A great day trip from Kyoto is to Nagahama and it’s even better if you can time it to be there on the 15th of April for the annual Nagahama Hikiyama festival (matsuri). It’s a float festival where Kabuki theatre is played out by local boys aged between 5 and 12. Kabuki is traditionally only acted by men (boys) and this festival is no different, even the female roles are played by the boys.
We’d expected a schoolyard performance but the whole event was extremely professional, the floats meticulously maintained and the boys took it all very seriously with no scripts or prompting. I was so impressed, their parents and the town of Nagahama should be so proud of their efforts and ability.
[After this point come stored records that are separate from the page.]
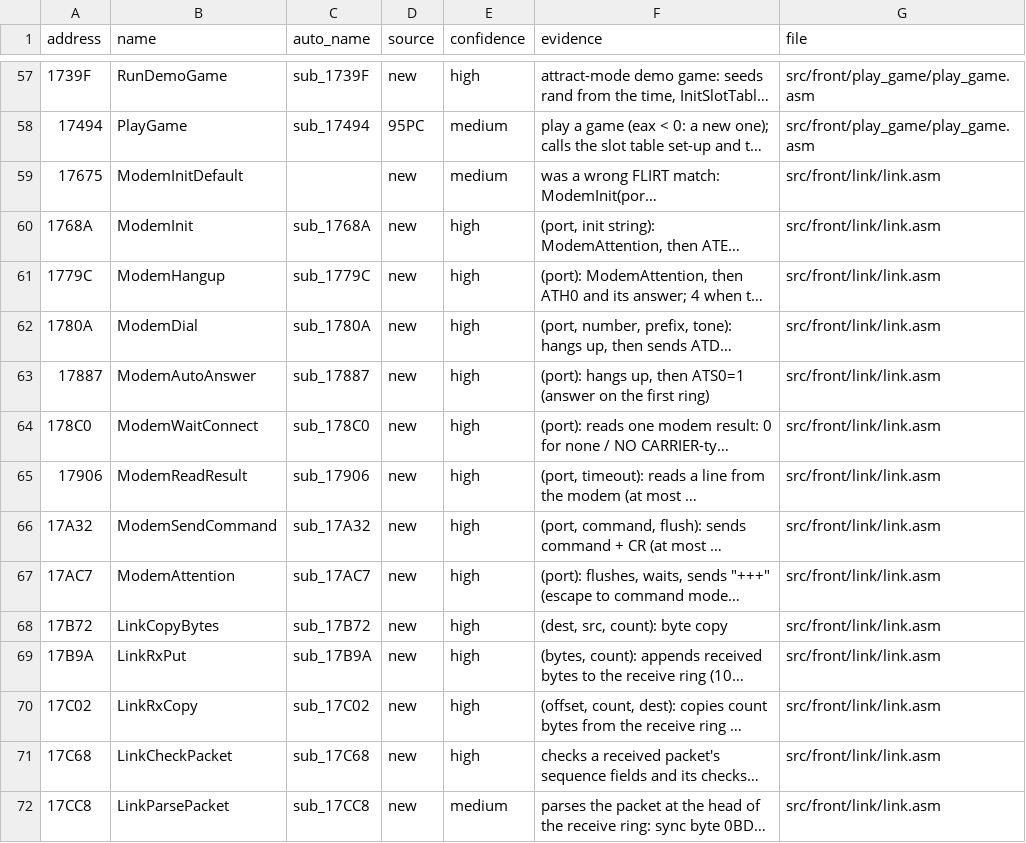
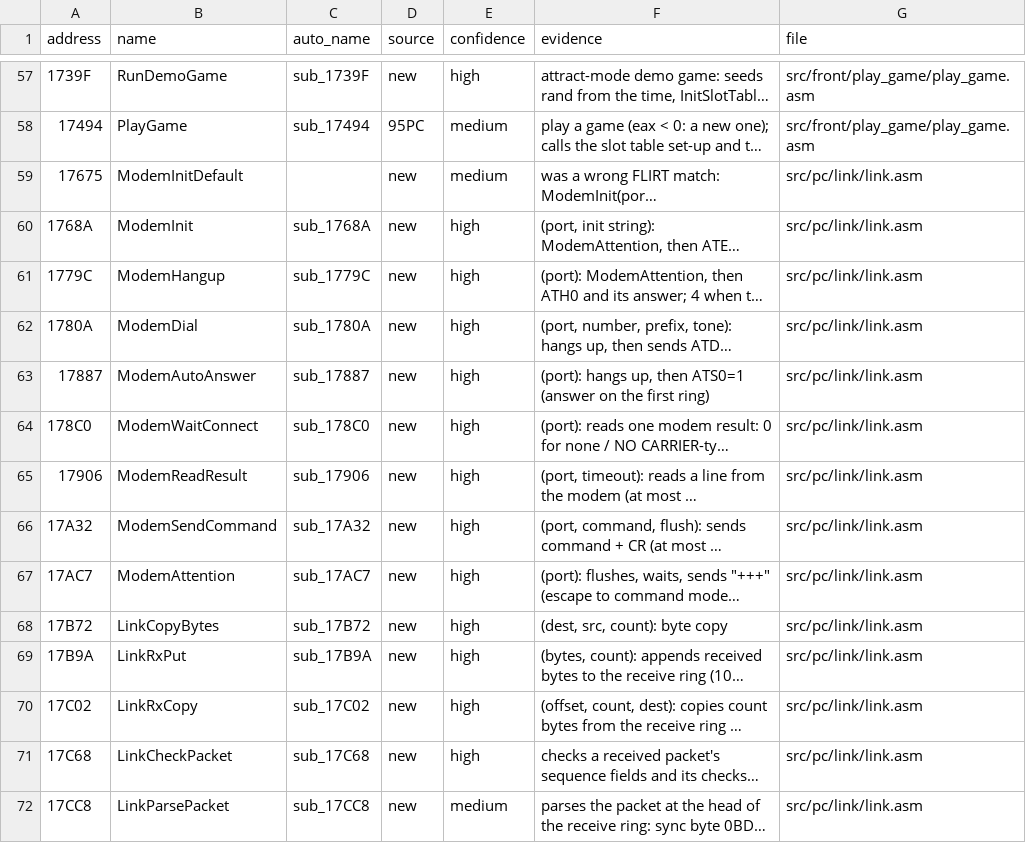
Before and after one commit to abdulahmad/NHL96PC, a CSV file: docs/name_map.csv, drawn as a sheet; only a part is shown, gaps mark what is left out; long unchanged cells end in …; the diff covers the shown part only; the diff names each change by its address in the sheet, - before the commit and + after, or states it on an @@ line.

```diff
--- a/docs/name_map.csv
+++ b/docs/name_map.csv
-G59:G72 (file): src/front/link/link.asm
+G59:G72 (file): src/pc/link/link.asm
```
Also changed, not shown: 139 edited cells elsewhere in this file, 13 other files.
The show is held in the Nagahama Hachiman Shrine in the morning. Following that, throughout the day the floats are pulled through the narrow streets stopping in various spots for the show to continue on. The Hachiman-gu shrine has a history that goes back over 1000 years old and the festival itself has its own history linked to Toyotomi Hideyoshi. Japans second great unifier.
Hideyoshi is said to have presented the gold dust that decorates the 12 festival floats to the people of the castle town as part of a celebration. The floats are extremely ornate with detailed carving, tapestry and gold leaf work. There is a museum in town where you can see some of the floats on display during the rest of the year but seeing them out in use during the festival was fantastic. If you can’t make it to this one it’s well worth getting to at least one festival in Japan where the floats are pulled through the streets, it takes some serious teamwork and strength.
The Kabuki itself is of course all in Japanese but you almost forget that as you watch the show. The atmosphere, costumes, opulence of the floats and acting made it well worth taking the trip even without understanding a word of what was going on.
One of the things I like best about this festival is that Nagahama is off the major tourist circuit so even during the festival we only saw a handful of other western visitors in town. This means that the locals engage with you a lot more, which is a fun part of travelling in another country even when the language barrier limits the depth of the conversation.
I guess because it was a little unusual I also got singled out by a couple of determined Japanese gentlemen with expensive camera equipment who asked my husbands permission to photograph me against the backdrop of the town. It was funny but a little awkward, I’m gawky in front of the camera at the best of times, I like to be the one with control of the shutter.
Nagahama is a really pretty town and famous for its glasswork, while you are in town wander through Kurokabe square and take a look at the small shops and temples. A traditional meal here is served in a hotpot style, many of the local restaurants seemed to offer it and it was flavoursome and warming, even in spring it can be a bit chilly.
Back out the other side of the train station towards lake Biwa is the castle and park. Cherry blossoms are a feature in season and while the castle is a replica it’s a great backdrop to the blossom and hanami parties that were going on.
The celebrations were quite a bit more casual here which I guess is typical of a small town anywhere, we particularly enjoyed the smaller children running around and playing with the fallen blossom while the teenagers had a sing-a-long under the trees.
Nagahama is about 75 kilometres out of Kyoto on the eastern side of Lake Biwa. If you have a JR Pass or are willing to take the Shinkansen combined with a local train it will take about 45 minutes, alternatively, take a combination of the special rapid and local train and it will take about an hour and 10 minutes.
The scenery of the lake and passing through rural towns is really beautiful. When we went in wintertime there was quite a bit of snow on the ground as we passed through making it look like a perfect picture postcard. It’s worth remembering you are travelling directly inland towards the centre of the country so it is significantly cooler, where areas like Kyoto, Osaka and Tokyo rarely get snow, in Nagahama in February the paths were kept clear but there was snow on the ground and piled at the side of the path.
If you go to the festival in spring however the weather will be mild and it should coincide with some good cherry blossoms in the parks.
Have you been to a festival in Japan? What did you enjoy most about it?